This is an opinion piece.
COVID-19 is old news. Yes, it’s still a concern, and yes, you should take precautions, but do we really need to keep talking about it?
If we must, then it should only be to say this: Lt. Gov. Will Ainsworth is right.
Now, he wasn’t right when he projected Alabama could have nearly 250,000 cases by May, but that can be excused since everyone was guessing and he was taking the virus as seriously as he should at the time.
Fast forward to today, Ainsworth is better known for his open criticism of Gov. Kay Ivey’s imposed mask mandates, though he says he personally wears a mask and encourages others to do so. But it’s his perceived cavalier attitude that brought him extra attention Wednesday when he announced he had tested positive for the coronavirus.
The I-told-you-sos, death wishes and hit pieces came pouring in almost immediately. Maybe now he and the other science deniers would see the virus is real!
However, in a radio interview Thursday on the Jeff Poor Show, the Guntersville native doubled down on his anti-mandate stance saying that his recent diagnosis did nothing to change his views.
“I think everybody needs personal responsibility,” Ainsworth said. “I think the government mandate is a dangerous precedent.
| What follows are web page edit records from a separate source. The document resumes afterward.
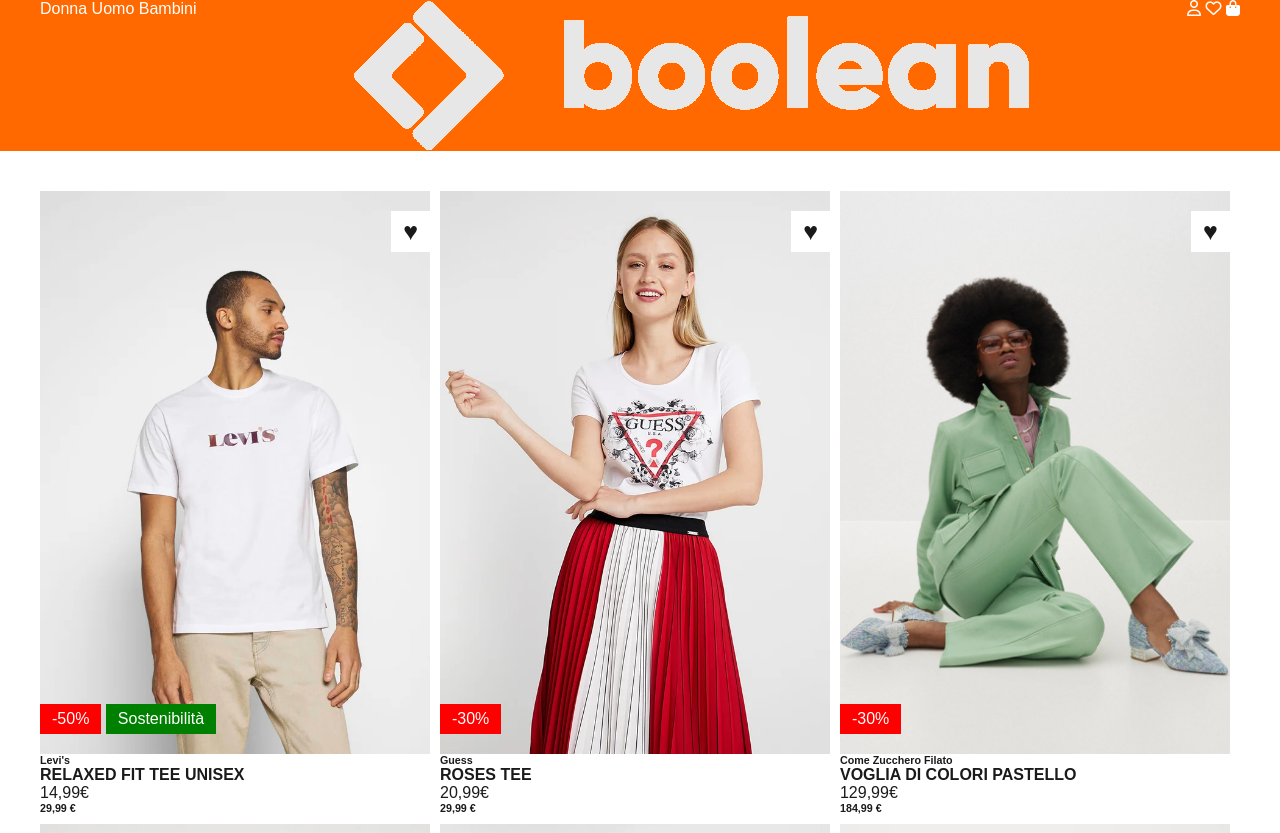
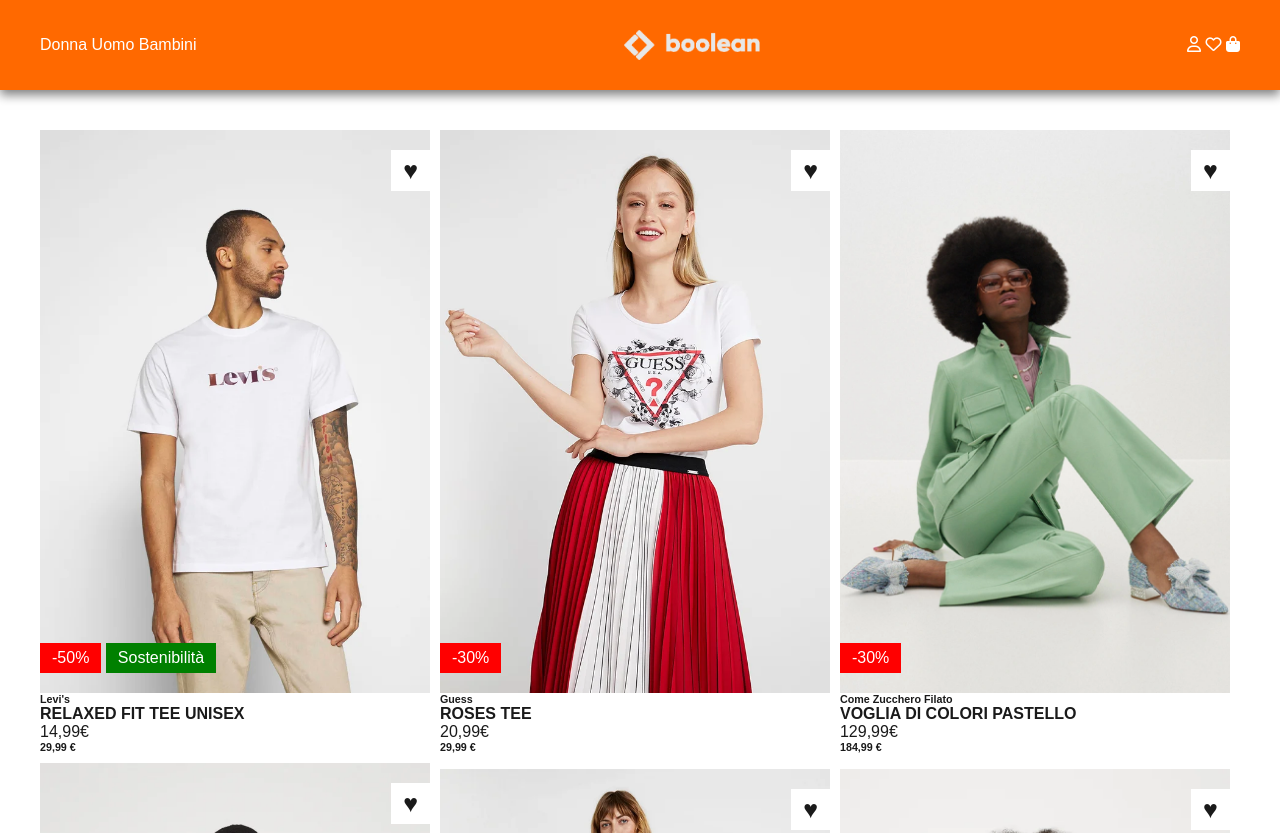
Before and after one commit to DanieleSalinitro/html-css-boolando, a plain HTML site: page index.html in a window 1280 px wide. Shown: the top 833 px of the page. Drawn offline with Linux system fonts and the light colour scheme.

Commit message:
modifiche header

```diff
--- a/css/style.css
+++ b/css/style.css
@@ -21,9 +21,14 @@ ul {
 
 header{
     background-color: var(--color-header);
-    min-height: 80px;
+    min-height: 60px;
+    box-shadow:0px 5px 10px rgba(0,0,0,0.5);
+    padding: 30px;
 }
-
+.logo{
+    width: 20%;
+    margin: auto;
+}
 nav{
     max-width: 1200px;
     margin: 0 auto;
@@ -125,3 +130,7 @@ footer{
 .space-between{
     justify-content: space-between;
 }
+.align-center{
+    align-items: center;
+    align-content: center;
+}
--- a/index.html
+++ b/index.html
@@ -18,14 +18,14 @@
 
 <body>
     <header>
-        <nav class="d-flex space-between">
+        <nav class="d-flex space-between align-center">
             <div class="nav-product">
                 <a href="#">Donna</a>
                 <a href="#">Uomo</a>
                 <a href="#">Bambini</a>
             </div>
             <div class="nav-logo">
-                <img src="img/boolean-logo.png" alt="Logo-Boolando">
+                <img class="logo" src="img/boolean-logo.png" alt="Logo-Boolando">
             </div>
             <div class="nav-profile">
                 <i class="fa-regular fa-user"></i>
@@ -34,7 +34,7 @@
             </div>
         </nav>
     </header>
-    <div class="container d-flex wrapped">
+    <div class="container d-flex wrapped align-center">
         <div class="card">
             <div class="card-image">
                 <img src="img/1.webp" alt="Related fit tee unisex" class="main-image">
@@ -131,7 +131,7 @@
         </div>
     </div>
     <footer>
-        <div class="footer-container d-flex space-between">
+        <div class="footer-container d-flex space-between align-center">
             <div>
                 <h4>Boolando s.r.l.</h4>
             <a href="#">Informazioni legali</a>
```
I stand by that… [A person] should decide whether or not he wants to wear a mask, or whether or not he should get a vaccine; not the government.”
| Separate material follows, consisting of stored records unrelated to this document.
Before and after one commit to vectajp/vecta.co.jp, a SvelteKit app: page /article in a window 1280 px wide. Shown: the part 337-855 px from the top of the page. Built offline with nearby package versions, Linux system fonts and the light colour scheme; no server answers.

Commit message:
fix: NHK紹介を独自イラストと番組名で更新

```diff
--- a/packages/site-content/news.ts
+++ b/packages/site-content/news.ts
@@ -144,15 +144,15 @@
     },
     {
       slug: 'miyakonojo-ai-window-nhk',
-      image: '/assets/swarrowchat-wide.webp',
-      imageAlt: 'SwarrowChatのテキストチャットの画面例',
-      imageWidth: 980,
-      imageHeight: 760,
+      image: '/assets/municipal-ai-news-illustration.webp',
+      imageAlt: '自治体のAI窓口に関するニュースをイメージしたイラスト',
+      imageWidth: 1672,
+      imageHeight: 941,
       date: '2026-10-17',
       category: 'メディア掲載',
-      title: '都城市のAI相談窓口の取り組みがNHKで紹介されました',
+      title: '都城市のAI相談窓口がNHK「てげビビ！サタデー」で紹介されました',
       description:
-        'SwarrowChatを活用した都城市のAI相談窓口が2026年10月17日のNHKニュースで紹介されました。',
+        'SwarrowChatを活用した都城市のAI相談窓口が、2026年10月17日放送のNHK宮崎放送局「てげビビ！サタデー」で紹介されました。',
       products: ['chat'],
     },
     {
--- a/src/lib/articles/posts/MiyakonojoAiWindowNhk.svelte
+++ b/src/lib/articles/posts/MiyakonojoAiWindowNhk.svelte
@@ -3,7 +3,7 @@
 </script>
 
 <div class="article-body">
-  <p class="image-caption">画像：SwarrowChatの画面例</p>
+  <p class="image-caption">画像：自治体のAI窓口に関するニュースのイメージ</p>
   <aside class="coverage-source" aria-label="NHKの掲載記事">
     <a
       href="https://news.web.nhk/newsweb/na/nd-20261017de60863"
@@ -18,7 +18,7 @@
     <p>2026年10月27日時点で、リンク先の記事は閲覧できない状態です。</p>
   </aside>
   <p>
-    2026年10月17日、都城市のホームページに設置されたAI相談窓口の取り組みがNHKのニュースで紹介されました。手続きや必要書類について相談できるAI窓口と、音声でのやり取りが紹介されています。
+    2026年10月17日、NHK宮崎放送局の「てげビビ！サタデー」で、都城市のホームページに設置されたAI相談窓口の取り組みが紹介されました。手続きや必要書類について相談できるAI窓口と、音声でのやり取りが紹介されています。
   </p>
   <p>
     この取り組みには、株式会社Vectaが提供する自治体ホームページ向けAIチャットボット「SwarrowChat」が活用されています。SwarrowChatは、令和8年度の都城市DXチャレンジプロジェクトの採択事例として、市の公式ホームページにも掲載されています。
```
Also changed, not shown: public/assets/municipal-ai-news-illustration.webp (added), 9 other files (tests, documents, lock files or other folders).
It’s not a stretch to say a government that can force you to do something small “for your own good” would eventually try to control every aspect of your life for that same reason.
Of the many golden nuggets of wisdom my papaw has imparted to me over the years, one that often comes to mind is that “freedom is risk.”
In order to be truly free to succeed, you must be free to fail. Putting guardrails on freedom may keep the lows from bottoming out, but the inverse is also true.
To extend the axiom further, freedom is also risk management.
What’s riskier: contracting a virus with 99% survival rate or trashing the economy? How many businesses have closed on Sand Mountain since the shutdowns? How many are struggling still even after reopening due to half capacities and enforcing other safety guidelines?
With masks, lockdowns, etc., there are two separate issues that look like they’re the same: what people should do and what they must do.
Is it really too much to ask for people to wear a mask in a restaurant? Of course not, if “ask” is the operative word.
Wouldn’t it be nice if we could force everyone to behave, to fall in line and not mess with the natural order of things, but your idea of utopia is probably different from mine and undoubtedly at odds with Big Brother.
I keep coming back to a quote by economist Thomas Sowell who said it’s not about right or wrong, but who decides. The only way to maintain independence is operate at the highest level of personal responsibility, be willing to take risks and accept consequences of failure. To do otherwise is self-inflicted servitude.
I can’t read his mind, but if Ainsworth took a turn for the worse, Heaven forbid, I doubt it would change his values. Death makes brothers of us all, and we have to keep on living until it comes for us, mask or not.
Daniel Taylor is news editor for The Reporter. His email is firstname.lastname@example.org.